Connexin 36 expression is required for electrical coupling between mouse rods and cones.
Rod-cone gap junctions mediate the so-called "secondary rod pathway", one of three routes that convey rod photoreceptor signals across the retina. Connexin 36 (Cx36) is expressed at these gap junctions, but an unidentified connexin protein also seems to be expressed. Cx36 knockout mice have been used extensively in the quest to dissect the roles in vision of all three pathways, with the assumption, never directly tested, that rod-cone electrical coupling is abolished by deletion of this connexin isoform. We previously showed that when wild type mouse cones couple to rods, their apparent dynamic range is extended toward lower light intensities, with the appearance of large responses to dim flashes (up to several mV) originating in rods. Here we recorded from the cones of Cx36del[LacZ]/del[LacZ] mice and found that dim flashes of the same intensity evoked at most small sub-millivolt responses. Moreover, these residual responses originated in the cones themselves, since: (i) their spectral preference matched that of the recorded cone and not of rods, (ii) their time-to-peak was shorter than in coupled wild type cones, (iii) a pharmacological block of gap junctions did not reduce their amplitude. Taken together, our data show that rod signals are indeed absent in the cones of Cx36 knockout mice.
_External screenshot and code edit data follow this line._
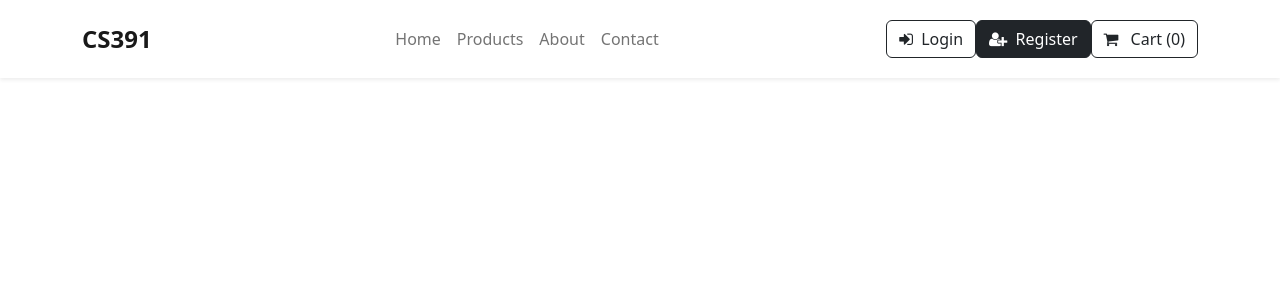
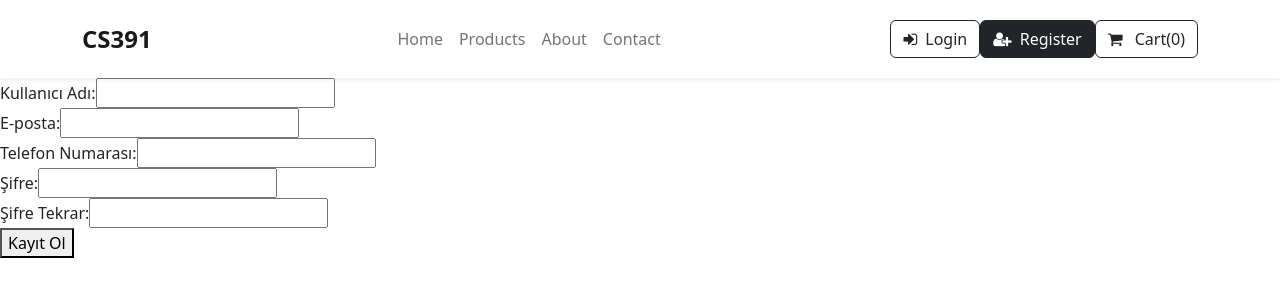
Before and after one commit to TechGhostTech/ReactWebDevelopmetProject, a React (Create React App) app: page /register in a window 1280 px wide. Shown: the top 300 px of the page. Built offline with nearby package versions, Linux system fonts and the light colour scheme.

Commit message:
signin ve login page olusturulmasi + sepet olusturulmasi

```diff
--- a/src/App.js
+++ b/src/App.js
@@ -4,6 +4,8 @@ import Home from './component/Home';
 import {Switch, Route } from "react-router-dom";
 import Products from './component/Products';
 import Product from './component/Product';
+import Login from './component/Login';
+import Register from './component/Register';
 
 function App() {
   return (
@@ -14,6 +16,8 @@ function App() {
           <Route exact path="/" component={Home} />
           <Route exact path="/products" component={Products} />
           <Route exact path="/products/:id" component={Product} />
+          <Route exact path="/login" component={Login} />
+          <Route exact path="/register" component={Register} />
         </Switch>
 
     </>
--- /dev/null
+++ b/src/component/Login.jsx
@@ -0,0 +1,44 @@
+import React, { useState } from 'react';
+
+const LoginForm = () => {
+  const [username, setUsername] = useState('');
+  const [password, setPassword] = useState('');
+  const [loginError, setLoginError] = useState(false);
+
+  const handleUsernameChange = (e) => {
+    setUsername(e.target.value);
+  };
+
+  const handlePasswordChange = (e) => {
+    setPassword(e.target.value);
+  };
+
+  const handleSubmit = (e) => {
+    e.preventDefault();
+
+    if (username === 'admin' && password === 'password') {
+      // Başarılı giriş durumunda yapılacak işlemler
+      console.log('Login successful');
+    } else {
+      // Hatalı giriş durumunda yapılacak işlemler
+      setLoginError(true);
+    }
+  };
+
+  return (
+    <form onSubmit={handleSubmit}>
+      <div>
+        <label>Username:</label>
+        <input type="text" value={username} onChange={handleUsernameChange} />
+      </div>
+      <div>
+        <label>Password:</label>
+        <input type="password" value={password} onChange={handlePasswordChange} />
+      </div>
+      <button type="submit">Login</button>
+      {loginError && <p>Invalid username or password</p>}
+    </form>
+  );
+};
+
+export default LoginForm;
--- a/src/component/Navbar.jsx
+++ b/src/component/Navbar.jsx
@@ -1,7 +1,9 @@
 import React from "react";
 import { NavLink } from "react-router-dom";
+import { useSelector } from "react-redux";
 
 const Navbar = () => {
+    const state = useSelector((state)=> state.handleCart)
     return (
         <div>
             <nav className="navbar navbar-expand-lg navbar-light bg-white py-3 shadow-sm">
@@ -35,7 +37,7 @@ const Navbar = () => {
                                 <i className="fa fa-user-plus me-1"></i> Register
                             </NavLink>
                             <NavLink to="/cart" className="btn btn-outline-dark">
-                                <i className="fa fa-shopping-cart me-2"></i> Cart (0)
+                                <i className="fa fa-shopping-cart me-2"></i> Cart({state.length})
                             </NavLink>
                         </div>
                     </div>
--- a/src/component/Product.jsx
+++ b/src/component/Product.jsx
@@ -1,6 +1,9 @@
 import React, {useState, useEffect} from "react";
+import { useDispatch } from 'react-redux';
+import { addCart } from '../redux/action';
 import { useParams } from "react-router";
 import {NavLink} from 'react-router-dom';
+import Skeleton from 'react-loading-skeleton';
 
 const Product = () => {
 
@@ -8,6 +11,10 @@ const Product = () => {
     const [product,setProduct] = useState([]);
     const[loading, setLoading] = useState(false);
 
+    const dispatch = useDispatch();
+    const addProduct = (product) => {
+        dispatch(addCart(product));
+    }
 
     useEffect(() => {
         const getProduct = async() => {
@@ -23,7 +30,18 @@ const Product = () => {
     const Loading = () => {
         return (
             <>
-                Loading....
+               <div className="col-md-6" style={{lineHeight:2}}>
+                <Skeleton height={400}/>
+               </div>
+               <div className="col-md-6">
+               <Skeleton height={50} width={300}/>
+               <Skeleton height={75} />
+               <Skeleton height={25} width={150}/>
+               <Skeleton height={50} />
+               <Skeleton height={150} />
+               <Skeleton height={50} width={100}/>
+               <Skeleton height={50} width={100} style={{marginLeft:6}}/>
+               </div>
             </>
         )
     }
@@ -44,16 +62,16 @@ const Product = () => {
                 </p>
                 <h3 className="display-6 fw-bold my-4">${product.price}</h3>
                 <p className="lead">{product.description}</p>
-                <button className="btn btn-outline-dark">Add to Cart</button>
-                <NavLink to="/cart"  className="btn btn-dark">Go to Cart</NavLink>
+                <button className="btn btn-outline-dark px-4 py-2" onClick={()=> addProduct(product)}>Add to Cart</button>
+                <NavLink to="/cart"  className="btn btn-dark ms-2 px-3 py-2">Go to Cart</NavLink>
             </div>
             </>
         )
     }
     return(
         <div>
-            <div className="container">
-                <div className="row">
+            <div className="container py-5">
+                <div className="row py-4">
                     {loading ? <Loading/> : <ShowProduct/>}
                 </div>
             </div>
--- /dev/null
+++ b/src/component/Register.jsx
@@ -0,0 +1,112 @@
+import React, { useState } from 'react';
+
+const Register = () => {
+  const [username, setUsername] = useState('');
+  const [email, setEmail] = useState('');
+  const [phoneNumber, setPhoneNumber] = useState('');
+  const [password, setPassword] = useState('');
+  const [confirmPassword, setConfirmPassword] = useState('');
+  const [errors, setErrors] = useState({});
+
+  const handleUsernameChange = (e) => {
+    setUsername(e.target.value);
+  };
+
+
+
+  const handleEmailChange = (e) => {
+    setEmail(e.target.value);
+  };
+
+  const handlePhoneNumberChange = (e) => {
+    setPhoneNumber(e.target.value);
+  };
+  const handlePasswordChange = (e) => {
+    setPassword(e.target.value);
+  };
+
+  const handleConfirmPasswordChange = (e) => {
+    setConfirmPassword(e.target.value);
+  };
+  const validateForm = () => {
+    const errors = {};
+
+
+
+    if (password !== confirmPassword) {
+      errors.confirmPassword = 'Şifreler eşleşmiyor';
+    }
+
+    // E-posta doğrulaması
+    if (email.trim() === '') {
+      errors.email = 'E-posta zorunludur';
+    } else {
+      // E-posta sözdizimi kontrolü
+      const emailRegex = /^[^\s@]+@[^\s@]+\.[^\s@]+$/;
+      if (!emailRegex.test(email)) {
+        errors.email = 'Geçerli bir e-posta adresi girin';
+      }
+    }
+
+    // Telefon numarası doğrulaması
+    if (phoneNumber.trim() === '') {
+      errors.phoneNumber = 'Telefon numarası zorunludur';
+    } else {
+      // Telefon numarası format kontrolü
+      const phoneRegex = /^\d{10}$/;
+      if (!phoneRegex.test(phoneNumber)) {
+        errors.phoneNumber = 'Geçerli bir telefon numarası girin (örn: 5551234567)';
+      }
+    }
+
+    return errors;
+  };
+
+  const handleSubmit = (e) => {
+    e.preventDefault();
+
+    const errors = validateForm();
+
+    if (Object.keys(errors).length === 0) {
+      // Doğrulama başarılı, kayıt olma işlemi gerçekleştirilebilir
+      console.log('Kayıt olma başarılı');
+    } else {
+      // Hataları ayarla
+      setErrors(errors);
+    }
+  };
+
+  return (
+    <form onSubmit={handleSubmit}>
+      <div>
+        <label>Kullanıcı Adı:</label>
+        <input type="text" value={username} onChange={handleUsernameChange} minLength={5} required />
+        {errors.username && <p>{errors.username}</p>}
+      </div>
+
+      <div>
+        <label>E-posta:</label>
+        <input type="email" value={email} onChange={handleEmailChange} required/>
+        {errors.email && <p>{errors.email}</p>}
+      </div>
+      <div>
+        <label>Telefon Numarası:</label>
+        <input type="tel" value={phoneNumber} onChange={handlePhoneNumberChange} required/>
+        {errors.phoneNumber && <p>{errors.phoneNumber}</p>}
+      </div>
+      <div>
+        <label>Şifre:</label>
+        <input type="password" value={password} onChange={handlePasswordChange} minLength={6} maxLength ={20} required/>
+        {errors.password && <p>{errors.password}</p>}
+      </div>
+      <div>
+        <label>Şifre Tekrar:</label>
+        <input type="password" value={confirmPassword} onChange={handleConfirmPasswordChange} />
+        {errors.confirmPassword && <p>{errors.confirmPassword}</p>}
+      </div>
+      <button type="submit">Kayıt Ol</button>
+    </form>
+  );
+};
+
+export default Register;
--- a/src/index.js
+++ b/src/index.js
@@ -6,11 +6,15 @@ import reportWebVitals from './reportWebVitals';
 import '../node_modules/bootstrap/dist/css/bootstrap.min.css';
 import '../node_modules/font-awesome/css/font-awesome.min.css';
 import {BrowserRouter} from 'react-router-dom';
+import {Provider} from 'react-redux';
+import store from './redux/store';
 
 const root = ReactDOM.createRoot(document.getElementById('root'));
 root.render(
   <BrowserRouter>
+  <Provider store={store}>
     <App />
+    </Provider>
   </BrowserRouter>
 );
 
--- /dev/null
+++ b/src/redux/action/index.js
@@ -0,0 +1,18 @@
+//For Add Item to Cart
+
+export const addCart = (product) => {
+    return{
+        type : "ADDITEM",
+        payload : product
+    }
+}
+
+
+//For Delete Item From Cart
+
+export const deleteCart = (product) => {
+    return{
+        type : "DELITEM",
+        payload : product
+    }
+}
--- /dev/null
+++ b/src/redux/reducer/handleCart.js
@@ -0,0 +1,43 @@
+const cart = [];
+
+const handleCart = (state = cart, action) => {
+    const product = action.payload;
+    switch (action.type) {
+        case "ADDITEM":
+            //check if product is already exist
+            const exist = state.find((x)=> x.id ===product.id);
+            if(exist){
+                //increase the quantity
+                return state.map((x)=>
+                x.id === product.id ? {...x, qty: x.qty +1} : x
+                );
+            }else{
+
+                const product = action.payload;
+                return[
+                    ...state,
+                    {
+                        ...product,
+                        qty: 1,
+                    }
+                ]
+            }
+            break;
+
+            case "DELITEM":
+                const exist1 = state.find((x)=> x.id === product.id);
+                if(exist1.qty === 1){
+                    return state.filter((x)=> x.id !== exist1.id);
+                }else{
+                    return state.map((x)=>
+                    x.id === product.id ? {...x, qty: x.qty-1} : x
+                    );
+                }
+                break;
+        default:
+            return state;
+            break;
+    }
+}
+
+export default handleCart;
--- /dev/null
+++ b/src/redux/reducer/index.js
@@ -0,0 +1,8 @@
+import handleCart from "./handleCart";
+import { combineReducers } from "redux";
+
+const rootReducers = combineReducers({
+    handleCart,
+})
+
+export default rootReducers;
--- /dev/null
+++ b/src/redux/store.js
@@ -0,0 +1,5 @@
+import { createStore } from "redux";
+import rootReducers from "./reducer";
+
+const store = createStore(rootReducers);
+export default store;
```
Also changed, not shown: src/component/Cart.jsx (added, +14 -0 lines).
This study is the first direct demonstration that Cx36 is crucial for the assembly of functional rod-cone gap junctional channels, implying that its genetic deletion is a reliable experimental approach to eliminate rod-cone coupling.